The long and winding road
Today I cut out the baseboard top for the next section. Murphys law it started raining today and is scheduled for the rest of the week. So that stuffed the idea of taking the board outside to cut it. Have you tried cutting board on an angle? Not easy for me anyway. There was nowhere in the shed that I could lay down the 2.4m x 1.2m board. After trying out a jig saw, various blunt handsaws and after spending fifteen minutes looking for another mini hand circular saw I had it was finally cut out. (What do mean a straight line Kimosabe?) The end product was not a pretty sight and was duly placed up against the wall with the nice side facing the aisle.
This brings the above photo to make some sense out of the title for this blog entry "Load Trials"
As explained earlier I want to have grades on the layout. So far I consider what has been planned is not a very steep grade and the only way to prove this is to carry out some load trials. So I got a few lengths of track together and laid them up the grade ready for the trials.
In my previous work life I was lucky enough to be employed in the section where the locomotive testing was carried out for the New South Wales rail system. There are certainly huge differences between testing a model and the real thing. In real life trains have to be tested under the worst case scenarios that being ruling grades and under wet conditions. Most of the testing for New South Wales is carried out on Cowan Bank near the north of Sydney on a 1 in 40 grade. Although not the steepest grade in NSW it is particularly notorious for its speed restricted approach at Hawkesbury River and sharp curves. Chuck in a few flange lubricators and a thunderstorm = recipe for disaster! Many a freight train have stalled in this section. The smartest thing the railways did in this section between Hawkesbury River and Cowan was to institute bi-directional working over both roads, although it has only been in place fairly recently. 

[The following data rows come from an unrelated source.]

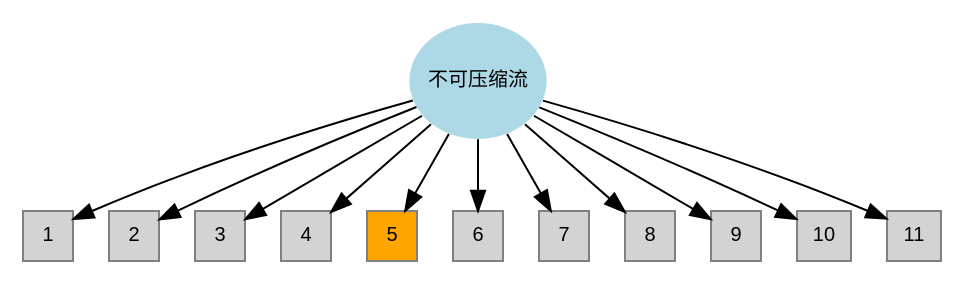
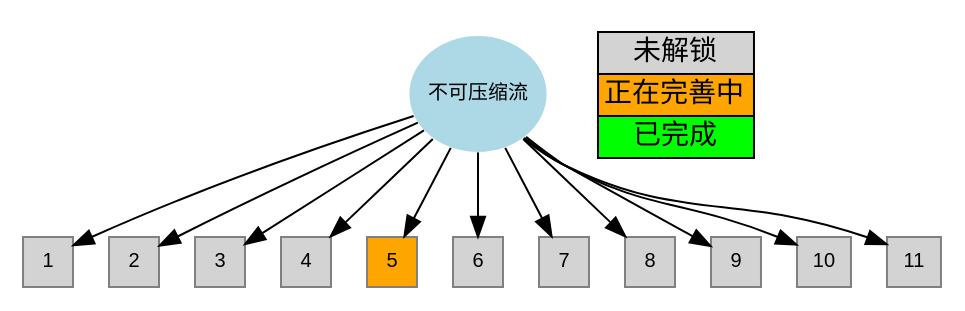
The diagram in sphinx/source/incompressible/map.dot (zguoch/OFTutorials), drawn with Graphviz before and after one commit. The commit also changed 5 other files, not shown here.

```diff
--- a/sphinx/source/incompressible/map.dot
+++ b/sphinx/source/incompressible/map.dot
@@ -1,29 +1,40 @@
 
   digraph G {
 
       incompressible[label="不可压缩流", tooltip="简短介绍", fontname="Arial", fontsize=10, height=.8,width=.8,shape="ellipse",style="filled", color=none,fillcolor=lightblue,href="https://gitlab.com",target="_top"];
 
       incompressible_SRFPimpleFoam[label="1", tooltip="SRFPimpleFoam", fontname="Arial", fontsize=10, height=.35,width=.35,shape="box",style="filled", fillcolor=lightgray, color=gray,href="https://gitlab.com",target="_top"];
       incompressible_SRFSimpleFoam[label="2", tooltip="SRFSimpleFoam", fontname="Arial", fontsize=10, height=.35,width=.35,shape="box",style="filled", fillcolor=lightgray, color=gray,href="https://gitlab.com",target="_top"];
       incompressible_adjointShapeOptimizationFoam[label="3", tooltip="adjointShapeOptimizationFoam", fontname="Arial", fontsize=10, height=.35,width=.35,shape="box",style="filled", fillcolor=lightgray, color=gray,href="https://gitlab.com",target="_top"];
       incompressible_boundaryFoam[label="4", tooltip="boundaryFoam", fontname="Arial", fontsize=10, height=.35,width=.35,shape="box",style="filled", fillcolor=lightgray, color=gray,href="https://gitlab.com",target="_top"];
       incompressible_icoFoam[label="5", tooltip="icoFoam", fontname="Arial", fontsize=10, height=.35,width=.35,shape="box",style="filled", fillcolor=orange, color=gray,href="https://oflab.gitlab.io/tutorials/incompressible/icoFoam/index.html",target="_top"];
       incompressible_nonNewtonianIcoFoam[label="6", tooltip="nonNewtonianIcoFoam", fontname="Arial", fontsize=10, height=.35,width=.35,shape="box",style="filled", fillcolor=lightgray, color=gray,href="https://gitlab.com",target="_top"];
       incompressible_pimpleFoam[label="7", tooltip="rhoSimpleFoam", fontname="Arial", fontsize=10, height=.35,width=.35,shape="box",style="filled", fillcolor=lightgray, color=gray,href="https://gitlab.com",target="_top"];
       incompressible_pisoFoam[label="8", tooltip="pimpleFoam", fontname="Arial", fontsize=10, height=.35,width=.35,shape="box",style="filled", fillcolor=lightgray, color=gray,href="https://gitlab.com",target="_top"];
       incompressible_porousSimpleFoam[label="9", tooltip="porousSimpleFoam", fontname="Arial", fontsize=10, height=.35,width=.35,shape="box",style="filled", fillcolor=lightgray, color=gray,href="https://gitlab.com",target="_top"];
       incompressible_shallowWaterFoam[label="10", tooltip="shallowWaterFoam", fontname="Arial", fontsize=10, height=.35,width=.35,shape="box",style="filled", fillcolor=lightgray, color=gray,href="https://gitlab.com",target="_top"];
       incompressible_simpleFoam[label="11", tooltip="simpleFoam", fontname="Arial", fontsize=10, height=.35,width=.35,shape="box",style="filled", fillcolor=lightgray, color=gray,href="https://gitlab.com",target="_top"];
       // 连接
       incompressible -> incompressible_SRFPimpleFoam;
       incompressible -> incompressible_SRFSimpleFoam;
       incompressible -> incompressible_adjointShapeOptimizationFoam;
       incompressible -> incompressible_boundaryFoam;
       incompressible -> incompressible_icoFoam;
       incompressible -> incompressible_nonNewtonianIcoFoam;
       incompressible -> incompressible_pimpleFoam;
       incompressible -> incompressible_pisoFoam;
       incompressible -> incompressible_porousSimpleFoam;
       incompressible -> incompressible_shallowWaterFoam;
       incompressible -> incompressible_simpleFoam;
+
+      node [shape=plaintext]
+      legend [
+    fontname="Arial"
+   label=<
+     <table border="0" cellborder="1" cellspacing="0">
+       <tr><td bgcolor="lightgray">未解锁</td></tr>
+       <tr><td bgcolor="orange"><font color="black">正在完善中</font></td></tr>
+       <tr><td bgcolor="lime"><font color="black">已完成</font></td></tr>
+     </table>>
+  ];
   }
```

When testing these locos to simulate wet weather conditions a 100 litre water tank is strapped to the loco and piping worked down to be under the leading wheels. As soon as the loco hits the grade the water is turned on by the tester.
Well thank goodness we don't have to go to this extent on the models. Today I tried NA8 on the grade to see how it would handle a load. This particular loco was the first one I had sound fitted to and the weight that was supposed to be in the steam dome was replaced by the capacitors, so it is the lightest NA of the three. Using this logic if this one can handle a load then the other two NA's should be able to.

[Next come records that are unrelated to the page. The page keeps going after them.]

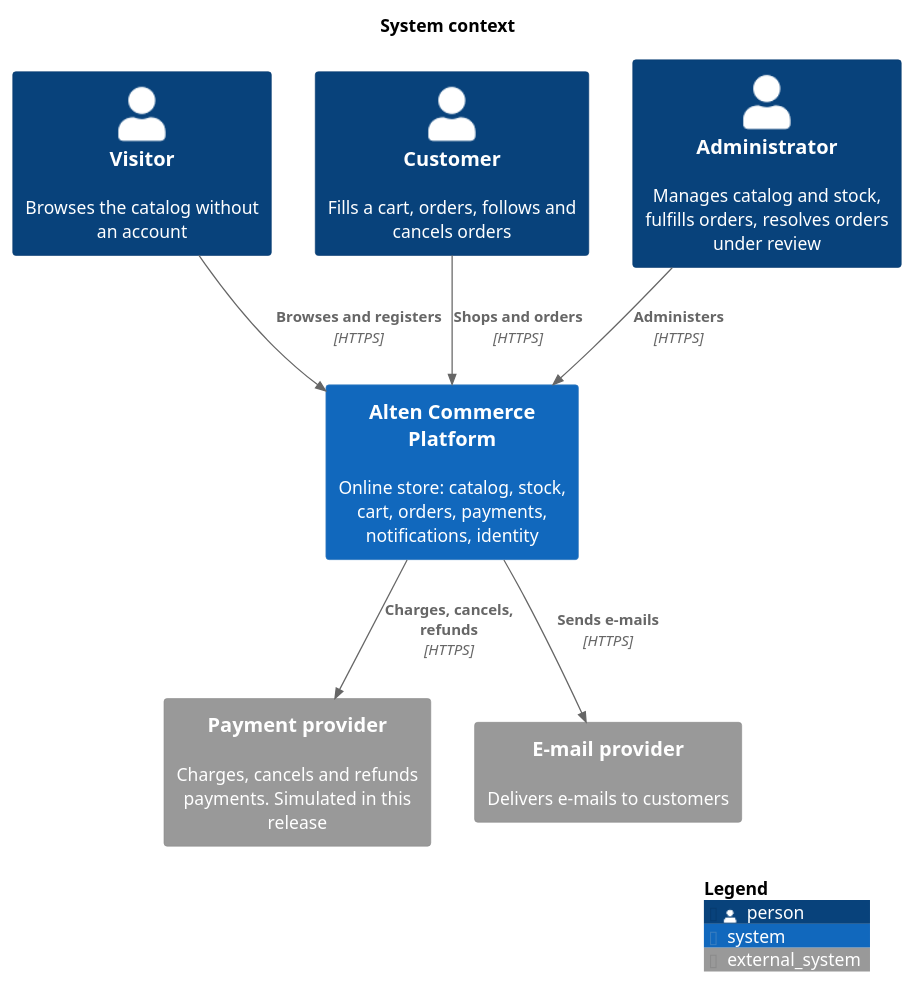
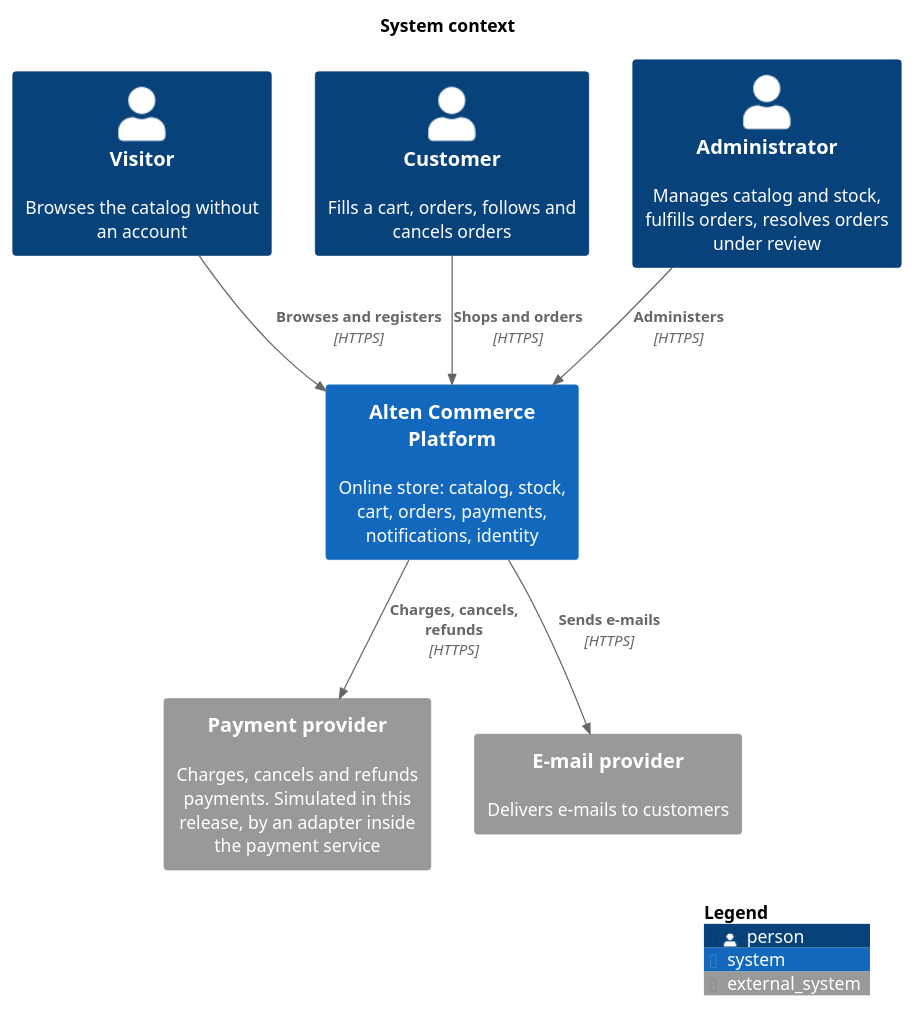
One commit to AxeloLabs/alten-commerce-platform changed the diagram in doc/2-spec/04-architecture/diagrams/c4-context.puml. Above: the diagram before and after it, drawn with PlantUML. The commit also changed 33 other files, not shown here.

```diff
--- a/doc/2-spec/04-architecture/diagrams/c4-context.puml
+++ b/doc/2-spec/04-architecture/diagrams/c4-context.puml
@@ -1,21 +1,21 @@
 @startuml
 !include <C4/C4_Context>
 title System context
 
 Person(visitor, "Visitor", "Browses the catalog without an account")
 Person(customer, "Customer", "Fills a cart, orders, follows and cancels orders")
 Person(admin, "Administrator", "Manages catalog and stock, fulfills orders, resolves orders under review")
 
 System(platform, "Alten Commerce Platform", "Online store: catalog, stock, cart, orders, payments, notifications, identity")
 
-System_Ext(psp, "Payment provider", "Charges, cancels and refunds payments. Simulated in this release")
+System_Ext(psp, "Payment provider", "Charges, cancels and refunds payments. Simulated in this release, by an adapter inside the payment service")
 System_Ext(mail, "E-mail provider", "Delivers e-mails to customers")
 
 Rel(visitor, platform, "Browses and registers", "HTTPS")
 Rel(customer, platform, "Shops and orders", "HTTPS")
 Rel(admin, platform, "Administers", "HTTPS")
 Rel(platform, psp, "Charges, cancels, refunds", "HTTPS")
 Rel(platform, mail, "Sends e-mails", "HTTPS")
 
 SHOW_LEGEND()
 @enduml
```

The first load trial
The first load was NA8 and six wagons behind. Although the grade is slight it had no trouble hauling this load.

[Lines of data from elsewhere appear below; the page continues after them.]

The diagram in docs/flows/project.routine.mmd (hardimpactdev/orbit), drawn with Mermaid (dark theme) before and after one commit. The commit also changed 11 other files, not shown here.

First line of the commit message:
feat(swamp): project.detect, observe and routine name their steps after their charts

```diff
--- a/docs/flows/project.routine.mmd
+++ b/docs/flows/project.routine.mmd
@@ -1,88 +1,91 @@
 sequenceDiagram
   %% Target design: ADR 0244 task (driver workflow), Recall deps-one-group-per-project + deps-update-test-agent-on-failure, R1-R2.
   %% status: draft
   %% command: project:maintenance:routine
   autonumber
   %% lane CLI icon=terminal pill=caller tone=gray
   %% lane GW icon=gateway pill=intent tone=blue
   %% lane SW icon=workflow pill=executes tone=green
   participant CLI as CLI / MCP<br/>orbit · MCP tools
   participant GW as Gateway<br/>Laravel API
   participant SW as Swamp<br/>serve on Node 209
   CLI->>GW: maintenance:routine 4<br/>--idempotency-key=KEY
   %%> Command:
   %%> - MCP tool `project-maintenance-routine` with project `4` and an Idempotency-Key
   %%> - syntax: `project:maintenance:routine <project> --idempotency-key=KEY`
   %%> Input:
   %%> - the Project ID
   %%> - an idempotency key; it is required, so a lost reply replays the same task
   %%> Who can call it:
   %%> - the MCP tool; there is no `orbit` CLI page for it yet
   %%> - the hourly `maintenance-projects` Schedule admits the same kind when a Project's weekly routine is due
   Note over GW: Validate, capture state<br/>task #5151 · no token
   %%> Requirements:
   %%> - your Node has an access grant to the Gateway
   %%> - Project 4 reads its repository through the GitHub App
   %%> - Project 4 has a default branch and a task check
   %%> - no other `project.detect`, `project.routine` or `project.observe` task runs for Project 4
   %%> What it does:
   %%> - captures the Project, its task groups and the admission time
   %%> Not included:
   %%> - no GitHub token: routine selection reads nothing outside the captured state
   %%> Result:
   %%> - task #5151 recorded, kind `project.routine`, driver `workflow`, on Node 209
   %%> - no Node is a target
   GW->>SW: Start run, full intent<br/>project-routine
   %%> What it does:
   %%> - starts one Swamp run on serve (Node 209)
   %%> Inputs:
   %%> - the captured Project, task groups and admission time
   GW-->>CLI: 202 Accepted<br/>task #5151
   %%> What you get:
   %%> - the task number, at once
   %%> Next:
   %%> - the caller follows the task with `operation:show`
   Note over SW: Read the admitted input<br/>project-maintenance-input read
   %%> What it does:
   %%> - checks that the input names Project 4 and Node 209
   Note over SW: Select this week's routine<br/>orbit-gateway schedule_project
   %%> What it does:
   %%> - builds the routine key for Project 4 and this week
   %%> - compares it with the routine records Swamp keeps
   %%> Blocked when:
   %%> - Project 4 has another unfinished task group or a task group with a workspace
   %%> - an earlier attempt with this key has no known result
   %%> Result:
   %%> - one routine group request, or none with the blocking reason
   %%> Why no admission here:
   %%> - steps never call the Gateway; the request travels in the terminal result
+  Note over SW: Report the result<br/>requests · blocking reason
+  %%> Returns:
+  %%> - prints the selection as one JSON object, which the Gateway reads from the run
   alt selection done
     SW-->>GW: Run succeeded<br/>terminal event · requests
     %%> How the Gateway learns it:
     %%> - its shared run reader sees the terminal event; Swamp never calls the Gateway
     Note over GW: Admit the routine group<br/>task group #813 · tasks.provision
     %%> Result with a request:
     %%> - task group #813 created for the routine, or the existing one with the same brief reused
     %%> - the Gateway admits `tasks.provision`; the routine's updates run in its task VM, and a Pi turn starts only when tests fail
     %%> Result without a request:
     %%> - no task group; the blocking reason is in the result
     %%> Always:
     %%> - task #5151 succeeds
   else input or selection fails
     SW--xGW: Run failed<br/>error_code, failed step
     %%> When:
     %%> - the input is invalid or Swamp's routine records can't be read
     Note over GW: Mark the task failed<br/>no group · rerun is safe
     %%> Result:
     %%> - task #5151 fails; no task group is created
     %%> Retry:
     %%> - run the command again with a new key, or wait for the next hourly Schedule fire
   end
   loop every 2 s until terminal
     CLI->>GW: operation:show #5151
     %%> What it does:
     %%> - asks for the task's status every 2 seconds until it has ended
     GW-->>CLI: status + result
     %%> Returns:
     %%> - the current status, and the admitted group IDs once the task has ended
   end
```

So I added a few more wagons and the load was built up to 9 wagons and carriages. Again no troubles and up the grade she went. The last two carriages are both Bachmann that are lit and have wipers on the wheels which adds a bit of friction to overcome.
Third load trial and still managed!
Well the above photo shows the limit of the load testing. After adding two more Bachmann coal hoppers poor old NA8 was starting to show a few signs of struggling at the top of the grade. When the layout is running I don't intend to run trains this long (Unless double headed or I come into possession of a G class Garrat) It seems to defeat the purpose of modelling narrow gauge if the trains are getting too long. This was a good test for the loco and surprised me how well it actually went.
Although this setup looks a bit crude it proved that these loads can be hauled. I didn't want to get all the track bed cut out and finalised and then find out it was too steep. I am not sure if there will be steeper grades at other places on the layout, time will tell, but for now all good and a successful days testing.